(Stored items)
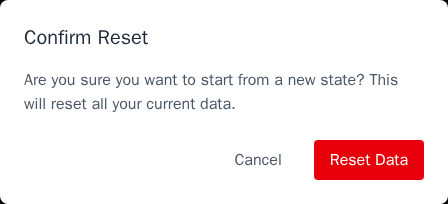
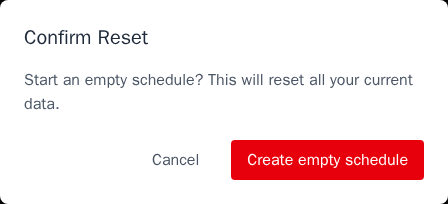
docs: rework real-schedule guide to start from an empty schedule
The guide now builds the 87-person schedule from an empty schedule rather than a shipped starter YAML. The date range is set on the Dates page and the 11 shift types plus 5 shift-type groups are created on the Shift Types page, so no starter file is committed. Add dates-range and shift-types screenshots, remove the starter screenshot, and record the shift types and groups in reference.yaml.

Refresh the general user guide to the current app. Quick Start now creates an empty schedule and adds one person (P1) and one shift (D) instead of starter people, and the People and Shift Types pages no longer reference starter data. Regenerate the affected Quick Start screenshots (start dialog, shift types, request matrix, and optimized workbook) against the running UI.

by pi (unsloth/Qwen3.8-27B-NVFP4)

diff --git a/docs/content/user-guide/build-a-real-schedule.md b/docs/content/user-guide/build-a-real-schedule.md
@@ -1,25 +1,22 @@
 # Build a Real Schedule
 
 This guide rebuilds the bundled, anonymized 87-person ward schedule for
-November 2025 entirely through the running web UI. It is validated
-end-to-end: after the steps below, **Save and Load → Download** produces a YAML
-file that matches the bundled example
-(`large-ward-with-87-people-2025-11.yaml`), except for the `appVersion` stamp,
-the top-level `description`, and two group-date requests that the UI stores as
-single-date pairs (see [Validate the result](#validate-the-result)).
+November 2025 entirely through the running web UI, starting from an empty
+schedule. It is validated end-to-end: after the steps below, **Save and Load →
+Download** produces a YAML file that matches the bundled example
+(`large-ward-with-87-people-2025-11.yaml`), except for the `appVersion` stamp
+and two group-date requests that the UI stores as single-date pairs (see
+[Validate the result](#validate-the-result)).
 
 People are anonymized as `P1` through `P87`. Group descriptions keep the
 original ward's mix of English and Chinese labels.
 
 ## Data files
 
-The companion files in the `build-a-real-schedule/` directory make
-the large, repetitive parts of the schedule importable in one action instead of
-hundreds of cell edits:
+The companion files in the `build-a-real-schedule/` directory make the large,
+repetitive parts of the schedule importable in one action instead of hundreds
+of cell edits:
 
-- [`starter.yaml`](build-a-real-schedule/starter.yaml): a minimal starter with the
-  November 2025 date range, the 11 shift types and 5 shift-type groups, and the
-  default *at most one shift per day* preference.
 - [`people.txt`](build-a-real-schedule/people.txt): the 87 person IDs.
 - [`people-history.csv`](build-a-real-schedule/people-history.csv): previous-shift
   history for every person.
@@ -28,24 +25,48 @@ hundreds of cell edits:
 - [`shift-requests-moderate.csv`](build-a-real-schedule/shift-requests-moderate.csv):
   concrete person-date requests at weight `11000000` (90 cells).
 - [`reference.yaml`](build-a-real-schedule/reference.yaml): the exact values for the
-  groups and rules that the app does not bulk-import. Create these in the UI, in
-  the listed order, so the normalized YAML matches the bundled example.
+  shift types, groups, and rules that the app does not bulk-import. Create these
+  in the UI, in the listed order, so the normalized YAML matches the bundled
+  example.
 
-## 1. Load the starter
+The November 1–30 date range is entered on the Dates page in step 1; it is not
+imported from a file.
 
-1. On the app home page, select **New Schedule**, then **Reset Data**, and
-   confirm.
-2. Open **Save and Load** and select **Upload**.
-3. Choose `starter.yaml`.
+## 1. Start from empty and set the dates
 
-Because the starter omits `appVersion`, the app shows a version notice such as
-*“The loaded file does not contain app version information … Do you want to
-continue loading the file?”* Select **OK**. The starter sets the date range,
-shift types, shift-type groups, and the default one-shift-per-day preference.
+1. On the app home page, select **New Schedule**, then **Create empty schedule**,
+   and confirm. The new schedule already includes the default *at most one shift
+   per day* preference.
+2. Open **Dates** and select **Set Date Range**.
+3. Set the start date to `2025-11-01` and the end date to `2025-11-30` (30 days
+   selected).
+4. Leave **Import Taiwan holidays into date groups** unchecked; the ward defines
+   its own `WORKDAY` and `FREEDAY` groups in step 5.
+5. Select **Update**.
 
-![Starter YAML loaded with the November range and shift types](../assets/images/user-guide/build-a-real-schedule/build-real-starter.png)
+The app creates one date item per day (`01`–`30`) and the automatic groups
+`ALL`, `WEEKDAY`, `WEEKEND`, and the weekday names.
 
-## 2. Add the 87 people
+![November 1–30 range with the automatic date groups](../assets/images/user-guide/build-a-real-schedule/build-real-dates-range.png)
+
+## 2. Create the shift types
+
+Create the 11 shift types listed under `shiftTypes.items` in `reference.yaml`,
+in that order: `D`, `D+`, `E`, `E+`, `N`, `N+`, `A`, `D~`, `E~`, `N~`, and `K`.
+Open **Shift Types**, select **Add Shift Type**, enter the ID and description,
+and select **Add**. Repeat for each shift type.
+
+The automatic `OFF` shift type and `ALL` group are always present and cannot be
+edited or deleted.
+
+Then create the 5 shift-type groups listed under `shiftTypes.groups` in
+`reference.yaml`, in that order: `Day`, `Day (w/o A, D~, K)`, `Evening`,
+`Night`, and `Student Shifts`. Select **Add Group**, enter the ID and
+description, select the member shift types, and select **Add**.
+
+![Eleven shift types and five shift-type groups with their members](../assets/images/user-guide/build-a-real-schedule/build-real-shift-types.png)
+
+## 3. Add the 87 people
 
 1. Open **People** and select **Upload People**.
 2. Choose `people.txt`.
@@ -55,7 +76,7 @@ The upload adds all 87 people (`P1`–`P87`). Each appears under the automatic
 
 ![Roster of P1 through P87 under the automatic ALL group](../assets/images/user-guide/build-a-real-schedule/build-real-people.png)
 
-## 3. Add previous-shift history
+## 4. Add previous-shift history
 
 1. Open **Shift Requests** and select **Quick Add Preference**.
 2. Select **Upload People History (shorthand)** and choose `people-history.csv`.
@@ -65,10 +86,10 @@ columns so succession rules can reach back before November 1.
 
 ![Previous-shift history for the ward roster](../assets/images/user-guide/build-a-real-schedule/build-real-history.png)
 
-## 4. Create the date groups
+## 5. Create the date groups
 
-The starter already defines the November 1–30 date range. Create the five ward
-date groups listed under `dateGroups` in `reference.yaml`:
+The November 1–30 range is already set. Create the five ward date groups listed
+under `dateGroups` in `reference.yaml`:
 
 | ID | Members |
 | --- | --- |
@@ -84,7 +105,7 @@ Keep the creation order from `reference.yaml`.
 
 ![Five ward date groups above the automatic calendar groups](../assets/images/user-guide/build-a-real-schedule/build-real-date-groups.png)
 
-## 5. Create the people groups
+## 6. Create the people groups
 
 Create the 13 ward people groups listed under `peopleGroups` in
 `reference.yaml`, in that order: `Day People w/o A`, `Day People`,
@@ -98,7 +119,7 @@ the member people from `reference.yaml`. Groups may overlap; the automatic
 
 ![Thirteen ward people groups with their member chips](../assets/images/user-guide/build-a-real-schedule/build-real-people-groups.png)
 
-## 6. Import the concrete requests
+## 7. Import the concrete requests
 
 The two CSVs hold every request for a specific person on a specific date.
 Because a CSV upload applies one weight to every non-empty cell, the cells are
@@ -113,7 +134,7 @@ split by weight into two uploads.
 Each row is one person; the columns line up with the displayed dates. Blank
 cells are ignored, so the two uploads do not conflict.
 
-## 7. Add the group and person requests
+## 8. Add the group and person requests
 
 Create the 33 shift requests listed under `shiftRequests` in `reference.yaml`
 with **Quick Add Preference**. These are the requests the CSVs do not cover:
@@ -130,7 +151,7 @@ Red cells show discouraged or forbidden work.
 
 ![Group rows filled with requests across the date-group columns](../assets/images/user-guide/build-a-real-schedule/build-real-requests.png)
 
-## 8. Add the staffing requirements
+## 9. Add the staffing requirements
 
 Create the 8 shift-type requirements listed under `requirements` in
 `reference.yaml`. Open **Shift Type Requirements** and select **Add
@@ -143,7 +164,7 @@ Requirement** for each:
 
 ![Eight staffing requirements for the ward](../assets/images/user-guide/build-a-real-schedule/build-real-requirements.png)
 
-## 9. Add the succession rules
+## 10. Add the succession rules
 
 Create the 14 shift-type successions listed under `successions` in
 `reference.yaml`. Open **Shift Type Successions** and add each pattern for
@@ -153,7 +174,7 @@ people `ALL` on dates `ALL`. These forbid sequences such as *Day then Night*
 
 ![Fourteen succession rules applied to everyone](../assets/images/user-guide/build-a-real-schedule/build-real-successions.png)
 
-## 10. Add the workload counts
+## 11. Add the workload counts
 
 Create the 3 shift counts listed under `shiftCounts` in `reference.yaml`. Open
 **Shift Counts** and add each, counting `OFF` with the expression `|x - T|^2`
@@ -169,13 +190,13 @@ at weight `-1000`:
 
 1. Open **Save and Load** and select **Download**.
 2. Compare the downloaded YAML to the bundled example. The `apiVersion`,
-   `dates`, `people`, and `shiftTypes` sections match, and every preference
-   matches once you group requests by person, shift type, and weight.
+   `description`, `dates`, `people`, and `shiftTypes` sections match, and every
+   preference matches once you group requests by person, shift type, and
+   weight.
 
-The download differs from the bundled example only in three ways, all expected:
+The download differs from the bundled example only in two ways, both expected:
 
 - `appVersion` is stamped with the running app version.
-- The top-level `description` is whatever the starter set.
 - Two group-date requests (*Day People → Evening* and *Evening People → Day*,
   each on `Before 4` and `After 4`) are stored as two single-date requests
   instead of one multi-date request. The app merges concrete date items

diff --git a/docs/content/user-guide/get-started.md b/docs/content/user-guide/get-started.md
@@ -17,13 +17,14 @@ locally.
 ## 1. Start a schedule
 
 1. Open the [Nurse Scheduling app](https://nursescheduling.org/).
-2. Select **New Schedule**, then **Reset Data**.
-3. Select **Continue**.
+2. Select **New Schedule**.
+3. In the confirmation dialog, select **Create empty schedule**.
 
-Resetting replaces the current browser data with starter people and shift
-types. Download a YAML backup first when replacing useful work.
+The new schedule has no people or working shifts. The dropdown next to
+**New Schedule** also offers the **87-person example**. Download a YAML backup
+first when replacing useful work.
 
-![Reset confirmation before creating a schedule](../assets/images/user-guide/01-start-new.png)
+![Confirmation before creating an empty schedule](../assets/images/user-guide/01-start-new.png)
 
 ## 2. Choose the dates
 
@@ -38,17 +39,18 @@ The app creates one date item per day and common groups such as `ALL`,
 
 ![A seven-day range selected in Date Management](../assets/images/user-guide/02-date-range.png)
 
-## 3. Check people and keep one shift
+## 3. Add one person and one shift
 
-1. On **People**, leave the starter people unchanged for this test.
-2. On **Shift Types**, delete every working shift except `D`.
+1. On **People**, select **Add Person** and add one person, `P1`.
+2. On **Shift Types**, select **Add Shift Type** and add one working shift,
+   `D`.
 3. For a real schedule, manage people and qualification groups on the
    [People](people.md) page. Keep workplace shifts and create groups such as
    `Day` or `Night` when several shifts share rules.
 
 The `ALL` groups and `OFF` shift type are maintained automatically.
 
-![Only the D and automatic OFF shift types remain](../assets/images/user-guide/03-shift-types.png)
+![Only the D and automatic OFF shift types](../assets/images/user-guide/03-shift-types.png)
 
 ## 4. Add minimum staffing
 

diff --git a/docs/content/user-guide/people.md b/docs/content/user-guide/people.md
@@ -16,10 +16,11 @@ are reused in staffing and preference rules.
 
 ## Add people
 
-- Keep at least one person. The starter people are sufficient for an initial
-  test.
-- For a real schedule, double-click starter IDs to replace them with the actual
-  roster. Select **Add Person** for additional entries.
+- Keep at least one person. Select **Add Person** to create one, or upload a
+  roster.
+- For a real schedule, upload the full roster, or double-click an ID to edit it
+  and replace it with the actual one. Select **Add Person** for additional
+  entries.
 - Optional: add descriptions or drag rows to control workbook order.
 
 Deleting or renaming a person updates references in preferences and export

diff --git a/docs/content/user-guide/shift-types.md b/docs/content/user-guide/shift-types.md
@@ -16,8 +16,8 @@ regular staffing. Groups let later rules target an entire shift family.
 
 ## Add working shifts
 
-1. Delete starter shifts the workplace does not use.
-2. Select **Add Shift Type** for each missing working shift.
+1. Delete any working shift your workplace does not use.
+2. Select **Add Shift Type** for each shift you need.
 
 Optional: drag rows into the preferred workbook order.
---
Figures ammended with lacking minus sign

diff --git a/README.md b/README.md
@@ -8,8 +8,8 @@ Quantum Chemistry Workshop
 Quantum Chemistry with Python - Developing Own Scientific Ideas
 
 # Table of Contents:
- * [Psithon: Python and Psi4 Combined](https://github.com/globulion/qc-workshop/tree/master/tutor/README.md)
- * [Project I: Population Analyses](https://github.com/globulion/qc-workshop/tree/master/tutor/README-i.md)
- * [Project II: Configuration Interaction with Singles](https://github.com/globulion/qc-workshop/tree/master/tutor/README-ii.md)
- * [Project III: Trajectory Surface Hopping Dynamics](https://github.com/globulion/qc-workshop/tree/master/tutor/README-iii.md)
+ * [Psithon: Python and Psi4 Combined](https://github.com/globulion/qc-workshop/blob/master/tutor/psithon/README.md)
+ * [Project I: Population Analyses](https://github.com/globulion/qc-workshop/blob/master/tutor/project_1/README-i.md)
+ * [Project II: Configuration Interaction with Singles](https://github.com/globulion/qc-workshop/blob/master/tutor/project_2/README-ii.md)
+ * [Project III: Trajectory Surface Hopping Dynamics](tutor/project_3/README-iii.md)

WHAT YOU HAVE TO DO - When the line with "7. Import the concrete requests" is reached in the data above, begin copying, and stop after the line with "Requirements** and select **Add"; copy each line exactly, both ends included.

RESPONSE AREA -
+## 7. Import the concrete requests
 
 The two CSVs hold every request for a specific person on a specific date.
 Because a CSV upload applies one weight to every non-empty cell, the cells are
@@ -113,7 +134,7 @@ split by weight into two uploads.
 Each row is one person; the columns line up with the displayed dates. Blank
 cells are ignored, so the two uploads do not conflict.
 
-## 7. Add the group and person requests
+## 8. Add the group and person requests
 
 Create the 33 shift requests listed under `shiftRequests` in `reference.yaml`
 with **Quick Add Preference**. These are the requests the CSVs do not cover:
@@ -130,7 +151,7 @@ Red cells show discouraged or forbidden work.
 
 ![Group rows filled with requests across the date-group columns](../assets/images/user-guide/build-a-real-schedule/build-real-requests.png)
 
-## 8. Add the staffing requirements
+## 9. Add the staffing requirements
 
 Create the 8 shift-type requirements listed under `requirements` in
 `reference.yaml`. Open **Shift Type Requirements** and select **Add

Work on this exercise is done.